Among the records below, find each line bearing the word "replication" and copy it.

(Beginning of Exercise materials)

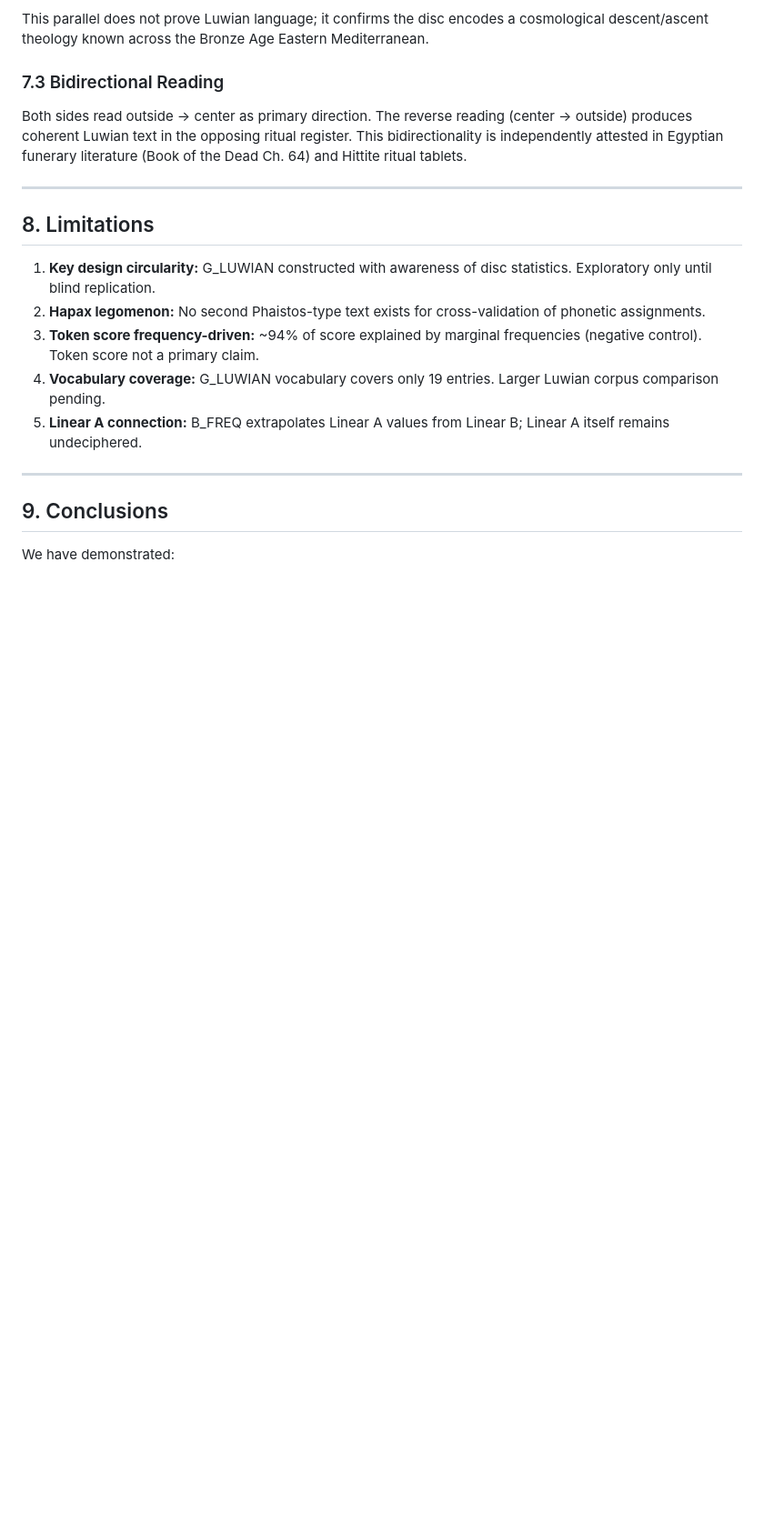
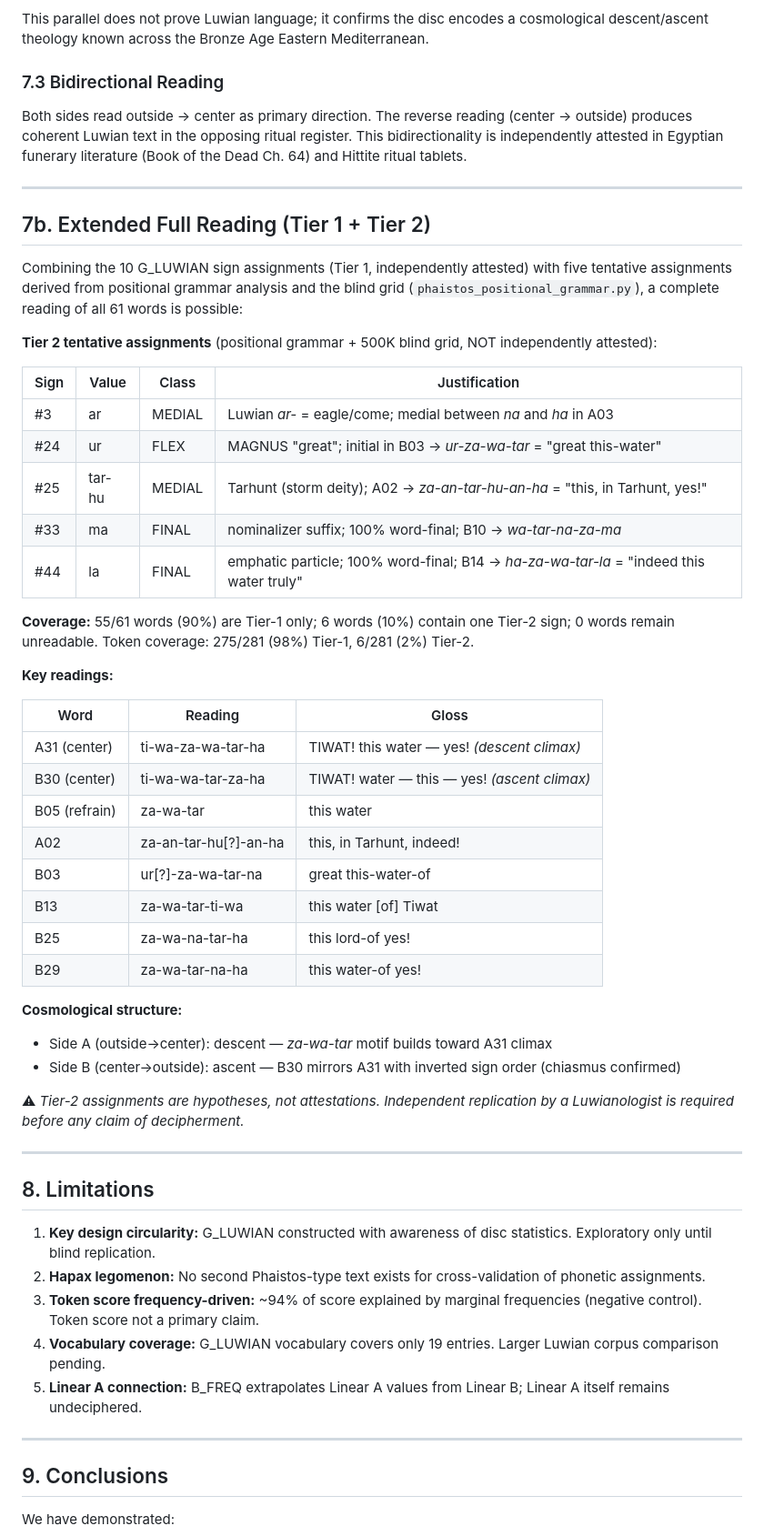
Before and after one commit to 12aiko55/phaistos-disc-analysis, a Markdown page: PAPER_EN.md, the part around the change. Shown at 91% size. Rendered like a GitHub page; blank space fills up the shorter version.

```diff
--- a/PAPER_EN.md
+++ b/PAPER_EN.md
@@ -265,6 +265,43 @@ Both sides read outside → center as primary direction. The reverse reading (ce
 
 ---
 
+## 7b. Extended Full Reading (Tier 1 + Tier 2)
+
+Combining the 10 G_LUWIAN sign assignments (Tier 1, independently attested) with five tentative assignments derived from positional grammar analysis and the blind grid (`phaistos_positional_grammar.py`), a complete reading of all 61 words is possible:
+
+**Tier 2 tentative assignments** (positional grammar + 500K blind grid, NOT independently attested):
+
+| Sign | Value | Class | Justification |
+|------|-------|-------|---------------|
+| #3 | ar | MEDIAL | Luwian *ar-* = eagle/come; medial between *na* and *ha* in A03 |
+| #24 | ur | FLEX | MAGNUS "great"; initial in B03 → *ur-za-wa-tar* = "great this-water" |
+| #25 | tar-hu | MEDIAL | Tarhunt (storm deity); A02 → *za-an-tar-hu-an-ha* = "this, in Tarhunt, yes!" |
+| #33 | ma | FINAL | nominalizer suffix; 100% word-final; B10 → *wa-tar-na-za-ma* |
+| #44 | la | FINAL | emphatic particle; 100% word-final; B14 → *ha-za-wa-tar-la* = "indeed this water truly" |
+
+**Coverage:** 55/61 words (90%) are Tier-1 only; 6 words (10%) contain one Tier-2 sign; 0 words remain unreadable. Token coverage: 275/281 (98%) Tier-1, 6/281 (2%) Tier-2.
+
+**Key readings:**
+
+| Word | Reading | Gloss |
+|------|---------|-------|
+| A31 (center) | ti-wa-za-wa-tar-ha | TIWAT! this water — yes! *(descent climax)* |
+| B30 (center) | ti-wa-wa-tar-za-ha | TIWAT! water — this — yes! *(ascent climax)* |
+| B05 (refrain) | za-wa-tar | this water |
+| A02 | za-an-tar-hu[?]-an-ha | this, in Tarhunt, indeed! |
+| B03 | ur[?]-za-wa-tar-na | great this-water-of |
+| B13 | za-wa-tar-ti-wa | this water [of] Tiwat |
+| B25 | za-wa-na-tar-ha | this lord-of yes! |
+| B29 | za-wa-tar-na-ha | this water-of yes! |
+
+**Cosmological structure:**
+- Side A (outside→center): descent — *za-wa-tar* motif builds toward A31 climax
+- Side B (center→outside): ascent — B30 mirrors A31 with inverted sign order (chiasmus confirmed)
+
+⚠ *Tier-2 assignments are hypotheses, not attestations. Independent replication by a Luwianologist is required before any claim of decipherment.*
+
+---
+
 ## 8. Limitations
 
 1. **Key design circularity:** G_LUWIAN constructed with awareness of disc statistics. Exploratory only until blind replication.
```
Also changed, not shown: PAPER_EL.md (+37 -0 lines).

(End of Exercise materials)

### Solved exercise
+⚠ *Tier-2 assignments are hypotheses, not attestations. Independent replication by a Luwianologist is required before any claim of decipherment.*
 1. **Key design circularity:** G_LUWIAN constructed with awareness of disc statistics. Exploratory only until blind replication.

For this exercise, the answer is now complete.